- **Dataset records**
○ ○ ○
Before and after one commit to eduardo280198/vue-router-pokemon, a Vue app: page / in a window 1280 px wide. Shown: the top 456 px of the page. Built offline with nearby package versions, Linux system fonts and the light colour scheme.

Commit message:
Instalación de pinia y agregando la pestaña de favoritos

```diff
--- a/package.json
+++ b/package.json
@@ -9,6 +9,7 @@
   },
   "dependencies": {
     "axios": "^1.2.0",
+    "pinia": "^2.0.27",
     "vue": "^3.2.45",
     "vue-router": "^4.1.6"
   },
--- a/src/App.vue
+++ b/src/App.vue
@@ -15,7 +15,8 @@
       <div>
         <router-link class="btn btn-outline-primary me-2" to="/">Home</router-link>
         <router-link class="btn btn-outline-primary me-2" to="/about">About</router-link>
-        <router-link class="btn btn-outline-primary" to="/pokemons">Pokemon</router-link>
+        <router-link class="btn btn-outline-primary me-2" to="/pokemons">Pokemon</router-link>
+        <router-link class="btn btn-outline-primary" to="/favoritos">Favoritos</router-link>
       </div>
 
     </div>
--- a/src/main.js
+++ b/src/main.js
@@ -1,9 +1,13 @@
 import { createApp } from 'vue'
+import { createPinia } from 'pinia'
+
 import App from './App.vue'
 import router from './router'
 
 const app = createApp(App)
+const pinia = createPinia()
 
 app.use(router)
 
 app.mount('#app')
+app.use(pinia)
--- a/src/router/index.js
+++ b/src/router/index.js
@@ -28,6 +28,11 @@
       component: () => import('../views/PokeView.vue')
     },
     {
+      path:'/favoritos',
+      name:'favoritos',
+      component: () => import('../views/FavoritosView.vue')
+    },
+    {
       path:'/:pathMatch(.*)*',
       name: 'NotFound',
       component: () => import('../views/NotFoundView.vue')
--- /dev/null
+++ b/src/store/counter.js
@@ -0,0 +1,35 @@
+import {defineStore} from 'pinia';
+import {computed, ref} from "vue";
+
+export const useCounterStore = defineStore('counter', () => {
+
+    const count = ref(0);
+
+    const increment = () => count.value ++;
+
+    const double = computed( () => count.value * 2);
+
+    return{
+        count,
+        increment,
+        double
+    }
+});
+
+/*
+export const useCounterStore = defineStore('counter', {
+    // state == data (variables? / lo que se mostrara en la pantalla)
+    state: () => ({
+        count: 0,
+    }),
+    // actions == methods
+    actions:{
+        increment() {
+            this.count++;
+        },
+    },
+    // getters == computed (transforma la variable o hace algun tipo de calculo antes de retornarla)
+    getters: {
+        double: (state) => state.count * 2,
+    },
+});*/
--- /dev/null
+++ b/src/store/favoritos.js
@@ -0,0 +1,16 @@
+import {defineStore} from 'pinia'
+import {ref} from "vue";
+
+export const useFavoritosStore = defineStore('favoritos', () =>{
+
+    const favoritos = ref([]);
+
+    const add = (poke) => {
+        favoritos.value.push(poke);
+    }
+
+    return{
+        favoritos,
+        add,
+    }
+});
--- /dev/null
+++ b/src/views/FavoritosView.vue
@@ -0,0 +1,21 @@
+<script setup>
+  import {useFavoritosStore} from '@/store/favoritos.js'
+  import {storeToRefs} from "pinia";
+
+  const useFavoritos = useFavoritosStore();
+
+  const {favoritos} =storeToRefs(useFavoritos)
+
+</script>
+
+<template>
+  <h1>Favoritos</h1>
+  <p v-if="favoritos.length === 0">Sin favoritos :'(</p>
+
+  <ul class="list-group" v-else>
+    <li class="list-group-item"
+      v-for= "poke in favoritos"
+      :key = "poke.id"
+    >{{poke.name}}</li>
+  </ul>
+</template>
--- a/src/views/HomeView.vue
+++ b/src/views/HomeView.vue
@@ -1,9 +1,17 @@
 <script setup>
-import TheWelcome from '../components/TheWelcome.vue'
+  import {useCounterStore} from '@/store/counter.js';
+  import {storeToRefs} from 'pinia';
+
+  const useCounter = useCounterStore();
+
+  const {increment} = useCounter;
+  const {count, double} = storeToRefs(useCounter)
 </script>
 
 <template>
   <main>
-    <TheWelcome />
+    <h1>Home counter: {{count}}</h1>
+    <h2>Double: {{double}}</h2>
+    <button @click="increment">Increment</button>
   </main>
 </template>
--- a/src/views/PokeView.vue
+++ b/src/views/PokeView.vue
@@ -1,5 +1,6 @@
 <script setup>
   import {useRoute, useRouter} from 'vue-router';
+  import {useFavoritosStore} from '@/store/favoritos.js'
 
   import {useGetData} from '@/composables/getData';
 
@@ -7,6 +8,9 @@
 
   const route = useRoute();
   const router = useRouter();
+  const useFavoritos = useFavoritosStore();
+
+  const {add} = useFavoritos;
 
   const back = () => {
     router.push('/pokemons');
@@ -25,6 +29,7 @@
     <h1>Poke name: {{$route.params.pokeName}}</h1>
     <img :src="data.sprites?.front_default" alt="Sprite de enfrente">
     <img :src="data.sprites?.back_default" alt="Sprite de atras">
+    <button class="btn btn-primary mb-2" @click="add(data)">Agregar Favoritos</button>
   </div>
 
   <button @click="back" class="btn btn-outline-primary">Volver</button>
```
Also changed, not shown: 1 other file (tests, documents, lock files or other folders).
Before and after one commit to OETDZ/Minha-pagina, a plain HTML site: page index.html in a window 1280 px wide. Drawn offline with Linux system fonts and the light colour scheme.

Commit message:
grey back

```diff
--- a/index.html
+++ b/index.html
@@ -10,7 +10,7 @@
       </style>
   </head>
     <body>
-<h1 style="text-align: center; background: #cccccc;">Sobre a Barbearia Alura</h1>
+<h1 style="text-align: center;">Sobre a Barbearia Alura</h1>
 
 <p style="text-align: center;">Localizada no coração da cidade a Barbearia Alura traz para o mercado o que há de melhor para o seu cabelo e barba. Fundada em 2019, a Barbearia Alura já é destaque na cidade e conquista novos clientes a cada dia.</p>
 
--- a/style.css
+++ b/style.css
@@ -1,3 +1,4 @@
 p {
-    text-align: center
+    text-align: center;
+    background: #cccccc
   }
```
○ ○ ○
- **What you need to do**
Each line of the records belongs in the answer, reproduced exactly.

- **Task solution**
Before and after one commit to eduardo280198/vue-router-pokemon, a Vue app: page / in a window 1280 px wide. Shown: the top 456 px of the page. Built offline with nearby package versions, Linux system fonts and the light colour scheme.

Commit message:
Instalación de pinia y agregando la pestaña de favoritos

```diff
--- a/package.json
+++ b/package.json
@@ -9,6 +9,7 @@
   },
   "dependencies": {
     "axios": "^1.2.0",
+    "pinia": "^2.0.27",
     "vue": "^3.2.45",
     "vue-router": "^4.1.6"
   },
--- a/src/App.vue
+++ b/src/App.vue
@@ -15,7 +15,8 @@
       <div>
         <router-link class="btn btn-outline-primary me-2" to="/">Home</router-link>
         <router-link class="btn btn-outline-primary me-2" to="/about">About</router-link>
-        <router-link class="btn btn-outline-primary" to="/pokemons">Pokemon</router-link>
+        <router-link class="btn btn-outline-primary me-2" to="/pokemons">Pokemon</router-link>
+        <router-link class="btn btn-outline-primary" to="/favoritos">Favoritos</router-link>
       </div>
 
     </div>
--- a/src/main.js
+++ b/src/main.js
@@ -1,9 +1,13 @@
 import { createApp } from 'vue'
+import { createPinia } from 'pinia'
+
 import App from './App.vue'
 import router from './router'
 
 const app = createApp(App)
+const pinia = createPinia()
 
 app.use(router)
 
 app.mount('#app')
+app.use(pinia)
--- a/src/router/index.js
+++ b/src/router/index.js
@@ -28,6 +28,11 @@
       component: () => import('../views/PokeView.vue')
     },
     {
+      path:'/favoritos',
+      name:'favoritos',
+      component: () => import('../views/FavoritosView.vue')
+    },
+    {
       path:'/:pathMatch(.*)*',
       name: 'NotFound',
       component: () => import('../views/NotFoundView.vue')
--- /dev/null
+++ b/src/store/counter.js
@@ -0,0 +1,35 @@
+import {defineStore} from 'pinia';
+import {computed, ref} from "vue";
+
+export const useCounterStore = defineStore('counter', () => {
+
+    const count = ref(0);
+
+    const increment = () => count.value ++;
+
+    const double = computed( () => count.value * 2);
+
+    return{
+        count,
+        increment,
+        double
+    }
+});
+
+/*
+export const useCounterStore = defineStore('counter', {
+    // state == data (variables? / lo que se mostrara en la pantalla)
+    state: () => ({
+        count: 0,
+    }),
+    // actions == methods
+    actions:{
+        increment() {
+            this.count++;
+        },
+    },
+    // getters == computed (transforma la variable o hace algun tipo de calculo antes de retornarla)
+    getters: {
+        double: (state) => state.count * 2,
+    },
+});*/
--- /dev/null
+++ b/src/store/favoritos.js
@@ -0,0 +1,16 @@
+import {defineStore} from 'pinia'
+import {ref} from "vue";
+
+export const useFavoritosStore = defineStore('favoritos', () =>{
+
+    const favoritos = ref([]);
+
+    const add = (poke) => {
+        favoritos.value.push(poke);
+    }
+
+    return{
+        favoritos,
+        add,
+    }
+});
--- /dev/null
+++ b/src/views/FavoritosView.vue
@@ -0,0 +1,21 @@
+<script setup>
+  import {useFavoritosStore} from '@/store/favoritos.js'
+  import {storeToRefs} from "pinia";
+
+  const useFavoritos = useFavoritosStore();
+
+  const {favoritos} =storeToRefs(useFavoritos)
+
+</script>
+
+<template>
+  <h1>Favoritos</h1>
+  <p v-if="favoritos.length === 0">Sin favoritos :'(</p>
+
+  <ul class="list-group" v-else>
+    <li class="list-group-item"
+      v-for= "poke in favoritos"
+      :key = "poke.id"
+    >{{poke.name}}</li>
+  </ul>
+</template>
--- a/src/views/HomeView.vue
+++ b/src/views/HomeView.vue
@@ -1,9 +1,17 @@
 <script setup>
-import TheWelcome from '../components/TheWelcome.vue'
+  import {useCounterStore} from '@/store/counter.js';
+  import {storeToRefs} from 'pinia';
+
+  const useCounter = useCounterStore();
+
+  const {increment} = useCounter;
+  const {count, double} = storeToRefs(useCounter)
 </script>
 
 <template>
   <main>
-    <TheWelcome />
+    <h1>Home counter: {{count}}</h1>
+    <h2>Double: {{double}}</h2>
+    <button @click="increment">Increment</button>
   </main>
 </template>
--- a/src/views/PokeView.vue
+++ b/src/views/PokeView.vue
@@ -1,5 +1,6 @@
 <script setup>
   import {useRoute, useRouter} from 'vue-router';
+  import {useFavoritosStore} from '@/store/favoritos.js'
 
   import {useGetData} from '@/composables/getData';
 
@@ -7,6 +8,9 @@
 
   const route = useRoute();
   const router = useRouter();
+  const useFavoritos = useFavoritosStore();
+
+  const {add} = useFavoritos;
 
   const back = () => {
     router.push('/pokemons');
@@ -25,6 +29,7 @@
     <h1>Poke name: {{$route.params.pokeName}}</h1>
     <img :src="data.sprites?.front_default" alt="Sprite de enfrente">
     <img :src="data.sprites?.back_default" alt="Sprite de atras">
+    <button class="btn btn-primary mb-2" @click="add(data)">Agregar Favoritos</button>
   </div>
 
   <button @click="back" class="btn btn-outline-primary">Volver</button>
```
Also changed, not shown: 1 other file (tests, documents, lock files or other folders).
Before and after one commit to OETDZ/Minha-pagina, a plain HTML site: page index.html in a window 1280 px wide. Drawn offline with Linux system fonts and the light colour scheme.

Commit message:
grey back

```diff
--- a/index.html
+++ b/index.html
@@ -10,7 +10,7 @@
       </style>
   </head>
     <body>
-<h1 style="text-align: center; background: #cccccc;">Sobre a Barbearia Alura</h1>
+<h1 style="text-align: center;">Sobre a Barbearia Alura</h1>
 
 <p style="text-align: center;">Localizada no coração da cidade a Barbearia Alura traz para o mercado o que há de melhor para o seu cabelo e barba. Fundada em 2019, a Barbearia Alura já é destaque na cidade e conquista novos clientes a cada dia.</p>
 
--- a/style.css
+++ b/style.css
@@ -1,3 +1,4 @@
 p {
-    text-align: center
+    text-align: center;
+    background: #cccccc
   }
```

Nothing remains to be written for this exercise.